New Works 00.3
New York, NY
September 07–October 15, 2000about the artist
Yangah Ham was born in 1968 in Seoul, Korea. After studies in Seoul (B.F.A. and M.F.A. from Seoul National University), she moved to New York, where she received an M.A. from New York University in 1997. Her video work has been included in exhibitions throughout Korea, including shows at the Korean Culture & Arts Foundation, Seoul; Seoul Arts Center; Seoul Metropolitan Museum of Art; Busan Metropolitan Museum of Art; and the Asian American Art Center, New York. This exhibition will be her first solo project in the U.S.
Yangah Ham’s video works investigate life cycles in nature, using durational, monolithic imagery. Mundane activities are isolated and rendered abstract, nature is fabricated and exaggerated. Physical manifestations of the passing of time have been a continued interest; in Cheese (1997), Ham documented a piece of cheese decaying, presented in real time. Recently, this concentration on the passage of time has evolved into investigations of dreams.

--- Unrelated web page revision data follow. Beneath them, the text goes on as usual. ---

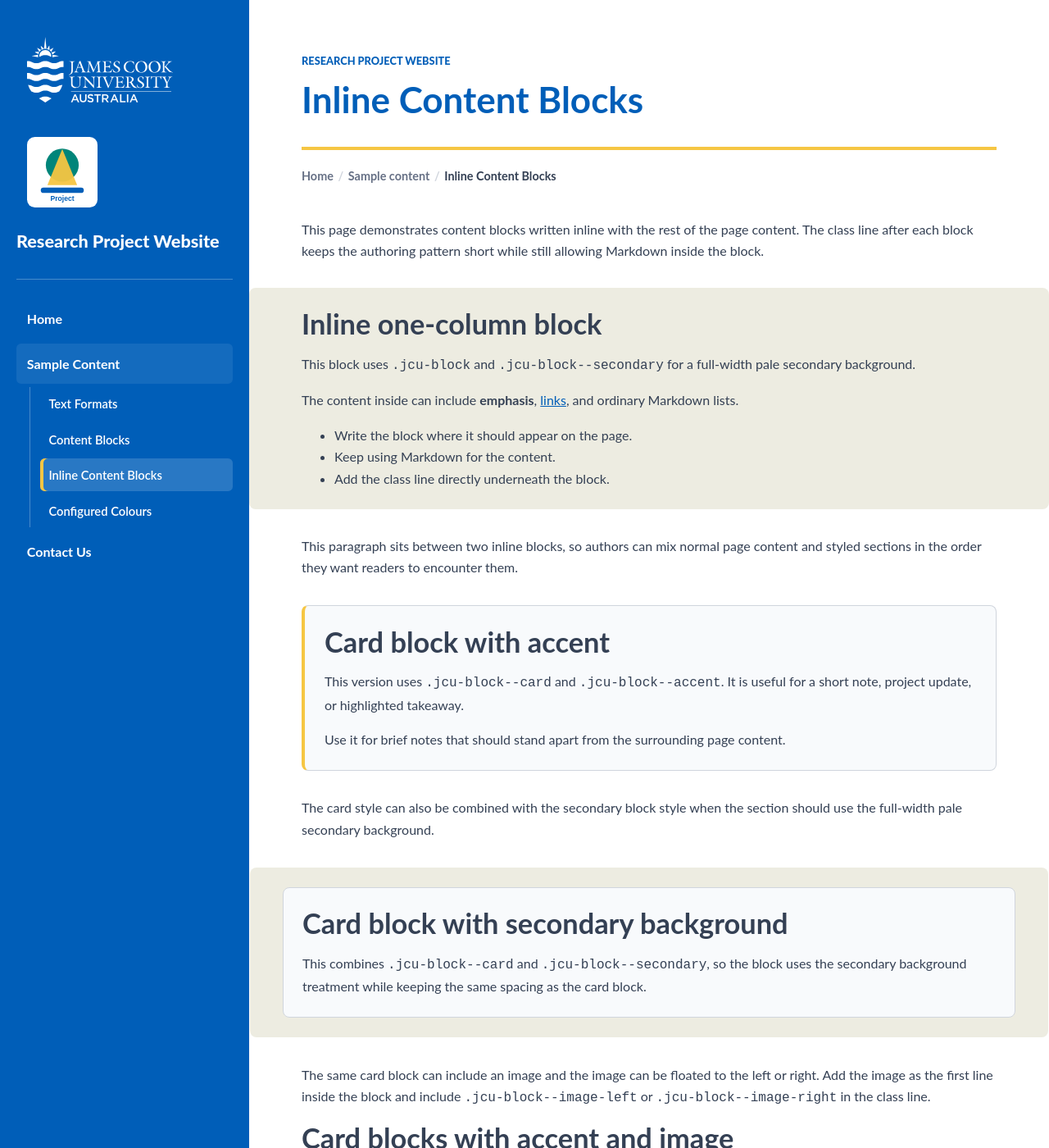
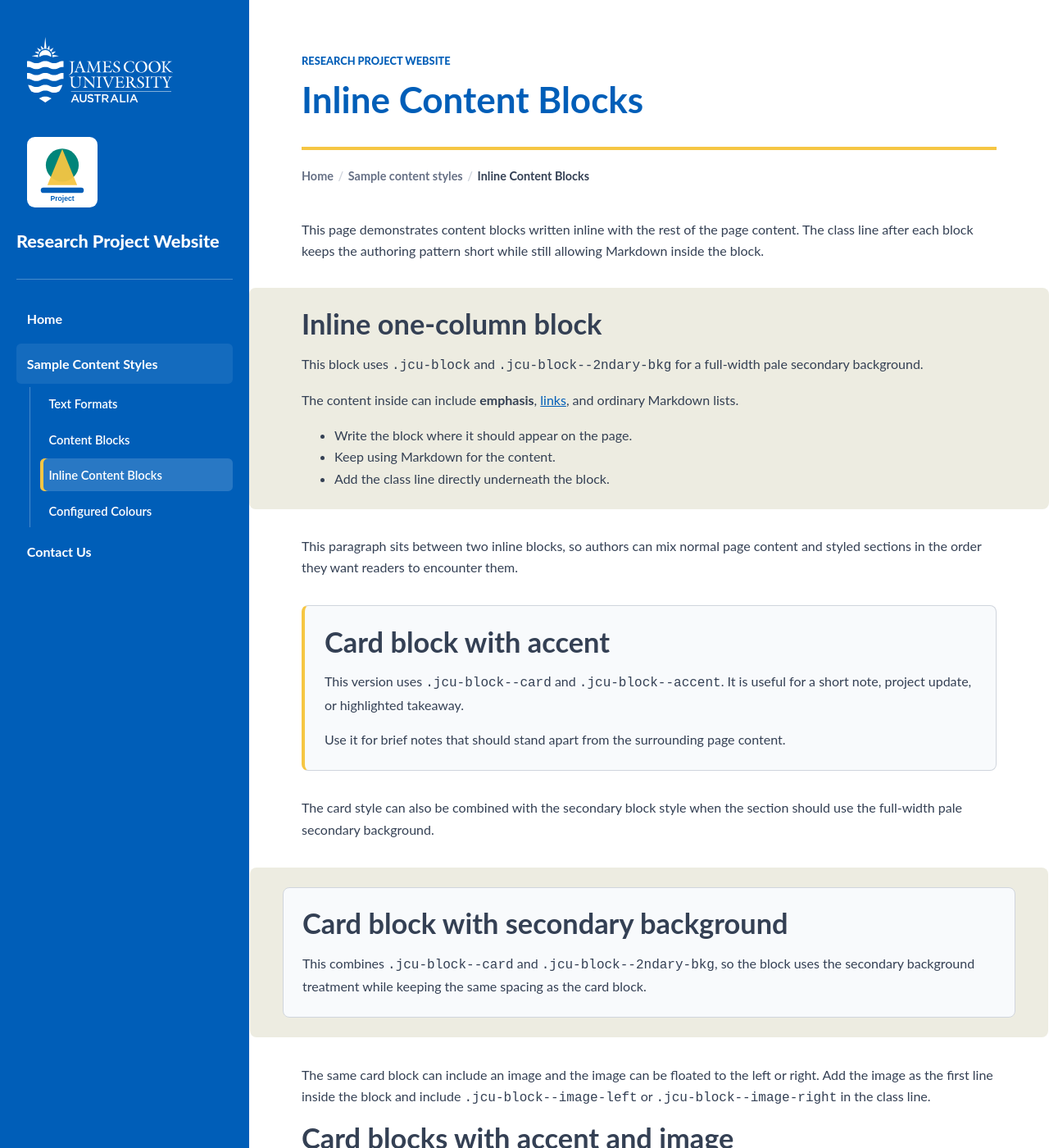
Before and after one commit to jcu-eresearch/jcu-research-website-theme, a Jekyll site: the page built from sample-content-pages/inline-content-blocks.md, in a window 1280 px wide and 1400 px high. Shown: the whole window at 82% size. Built offline with Jekyll 4.4.1, drawn with Linux system fonts in a browser that asks for light colours; some of the changed text lies outside the part shown.

Commit message:
Renamed .jcu-block--secondary to .jcu-block--2ndary-bkg

```diff
--- a/_data/navigation.yml
+++ b/_data/navigation.yml
@@ -1,6 +1,6 @@
 - title: Home
   url: /
-- title: Sample Content
+- title: Sample Content Styles
   url: /sample-content/
   children:
     - title: Text Formats
--- a/assets/css/main.scss
+++ b/assets/css/main.scss
@@ -587,6 +587,7 @@
   --jcu-alert-color: #c2410c;
 }
 
+.jcu-block--2ndary-bkg,
 .jcu-block--secondary,
 .jcu-block--card,
 .jcu-block--surface {
@@ -601,6 +602,8 @@
   border: 1px solid var(--color-border);
 }
 
+.jcu-block--2ndary-bkg.jcu-block--card,
+.jcu-block--2ndary-bkg.jcu-block--surface,
 .jcu-block--secondary.jcu-block--card,
 .jcu-block--secondary.jcu-block--surface {
   background: transparent;
@@ -609,6 +612,7 @@
   padding-bottom: 3rem;
 }
 
+.jcu-block--2ndary-bkg,
 .jcu-block--secondary {
   width: calc(100% + (var(--site-main-inline-padding) * 2));
   max-width: none;
@@ -619,6 +623,7 @@
   z-index: 0;
 }
 
+.jcu-block--2ndary-bkg::before,
 .jcu-block--secondary::before {
   content: "";
   position: absolute;
@@ -629,6 +634,8 @@
   border-radius: inherit;
 }
 
+.jcu-block--2ndary-bkg.jcu-block--card::after,
+.jcu-block--2ndary-bkg.jcu-block--surface::after,
 .jcu-block--secondary.jcu-block--card::after,
 .jcu-block--secondary.jcu-block--surface::after {
   content: "";
@@ -670,6 +677,7 @@
   border-left: 0.25rem solid var(--color-accent);
 }
 
+.jcu-block--2ndary-bkg.jcu-block--accent,
 .jcu-block--secondary.jcu-block--accent,
 .jcu-block--card.jcu-block--accent,
 .jcu-block--surface.jcu-block--accent {
@@ -681,6 +689,7 @@
   margin-left: 0;
 }
 
+blockquote.jcu-block--2ndary-bkg,
 blockquote.jcu-block--secondary {
   margin-right: calc(var(--site-main-inline-padding) * -1);
   margin-left: calc(var(--site-main-inline-padding) * -1);
--- a/sample-content-pages/inline-content-blocks.md
+++ b/sample-content-pages/inline-content-blocks.md
@@ -10,14 +10,14 @@
 
 > ## Inline one-column block
 >
-> This block uses `.jcu-block` and `.jcu-block--secondary` for a full-width pale secondary background.
+> This block uses `.jcu-block` and `.jcu-block--2ndary-bkg` for a full-width pale secondary background.
 >
 > The content inside can include **emphasis**, [links](https://www.jcu.edu.au/), and ordinary Markdown lists.
 >
 > - Write the block where it should appear on the page.
 > - Keep using Markdown for the content.
 > - Add the class line directly underneath the block.
-{:.jcu-block .jcu-block--secondary}
+{:.jcu-block .jcu-block--2ndary-bkg}
 
 This paragraph sits between two inline blocks, so authors can mix normal page content and styled sections in the order they want readers to encounter them.
 
@@ -32,8 +32,8 @@
 
 > ## Card block with secondary background
 >
-> This combines `.jcu-block--card` and `.jcu-block--secondary`, so the block uses the secondary background treatment while keeping the same spacing as the card block.
-{:.jcu-block .jcu-block--card .jcu-block--secondary}
+> This combines `.jcu-block--card` and `.jcu-block--2ndary-bkg`, so the block uses the secondary background treatment while keeping the same spacing as the card block.
+{:.jcu-block .jcu-block--card .jcu-block--2ndary-bkg}
 
 The same card block can include an image and the image can be floated to the left or right. Add the image as the first line inside the block and include `.jcu-block--image-left` or `.jcu-block--image-right` in the class line.
 
@@ -70,13 +70,13 @@
 
 ## Inline partner logos
 
-This example uses `.jcu-partner-logos` and `.jcu-partner-logos--4`, combined with `.jcu-block--secondary`. Images can be plain Markdown images, or linked Markdown images when a logo should link somewhere.
+This example uses `.jcu-partner-logos` and `.jcu-partner-logos--4`, combined with `.jcu-block--2ndary-bkg`. Images can be plain Markdown images, or linked Markdown images when a logo should link somewhere.
 
 [![James Cook University logo]({{ "/assets/images/jcu-logo-colour.svg" | relative_url }})](https://www.jcu.edu.au/)
 ![Partner organisation logo]({{ "/assets/images/partner-placeholder.svg" | relative_url }})
 ![Rainforest research partner logo]({{ "/assets/images/partner-rainforest.svg" | relative_url }})
 ![Reef research partner logo]({{ "/assets/images/partner-reef.svg" | relative_url }})
-{:.jcu-block .jcu-block--secondary .jcu-partner-logos .jcu-partner-logos--4}
+{:.jcu-block .jcu-block--2ndary-bkg .jcu-partner-logos .jcu-partner-logos--4}
 
 ## Inline image gallery
 
--- a/sample-content.md
+++ b/sample-content.md
@@ -1,5 +1,5 @@
 ---
-title: Sample Content
+title: Sample Content Styles
 permalink: /sample-content/
 blocks:
   - type: page-cards
```
Also changed, not shown: index.md (+1 -1 lines), sample-content-pages/configured-colours.md (+1 -1 lines), README.md.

Yangah Ham was selected for ArtPace’s International Artist-in-Residence Program by Sun Jung Kim, Chief Curator of Sonje Museum of Contemporary Art, Korea. Ham is in residence with Korean Yiso Bahc and San Antonio-based Dario Robleto.

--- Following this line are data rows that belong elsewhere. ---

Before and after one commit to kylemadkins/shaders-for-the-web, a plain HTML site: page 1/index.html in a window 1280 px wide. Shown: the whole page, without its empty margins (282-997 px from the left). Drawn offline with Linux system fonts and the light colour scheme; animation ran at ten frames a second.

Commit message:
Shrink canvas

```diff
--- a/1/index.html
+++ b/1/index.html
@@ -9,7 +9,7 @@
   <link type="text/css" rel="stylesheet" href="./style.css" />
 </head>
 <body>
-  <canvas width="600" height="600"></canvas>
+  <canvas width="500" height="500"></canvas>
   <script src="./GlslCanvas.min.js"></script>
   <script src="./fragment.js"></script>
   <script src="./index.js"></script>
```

about the project
For ArtPace, Yangah Ham recreates the physical and visual sensations of a dream. This complex video installation, titled Mongyu Do Won Do, alters the architecture of the gallery space, taking the viewer on a disorienting voyage. The viewer enters the gallery on a tall platform, down a claustrophobic tunnel. At the end of the low-ceilinged corridor is the first projected video image: a view of a jump from a tall building. After turning a dark corner, another projection is revealed: the saturated colors of a landscape fill the wall. The view soars over water, cliffs, and a landscape. On another wall, a large-scale projection shows a dense forest. Smaller-scale multiple images of details from nature punctuate a third wall of the gallery. Throughout the installation, ambient sounds heighten the physical senses: breath, wind and other sounds from nature.
Mongyu Do Won Do references a 15th-century Korean painting by An Kyon in the collection of the Tenri University, Japan. An Kyon was a court painter patronized by Prince Anpyong of the Choson Dynasty. The painting, Dream Journey to the Peach Blossom Land, illustrates one of the Prince’s dreams in which he journeyed with a friend to another realm. The painting is divided into two parts: one that represents the ordinary, familiar world; and the second that depicts the Price’s dreamscape of paradise.
Ham’s installation makes physical an environment that exists only in her mind, in the space of her dream. The result is immediate and visceral. The physical environment heightens the viewer’s spatial awareness; the visuals are intense, bold, and iconic. Although she is not working from a Jungian practice of dream analysis, Ham holds her dream imagery out as a window to the psyche. Instead of an intellectual search for symbols and meanings, she encourages a sensual, experiential relationship with our dreams, a link between the body and the images that inhabit our consciousness.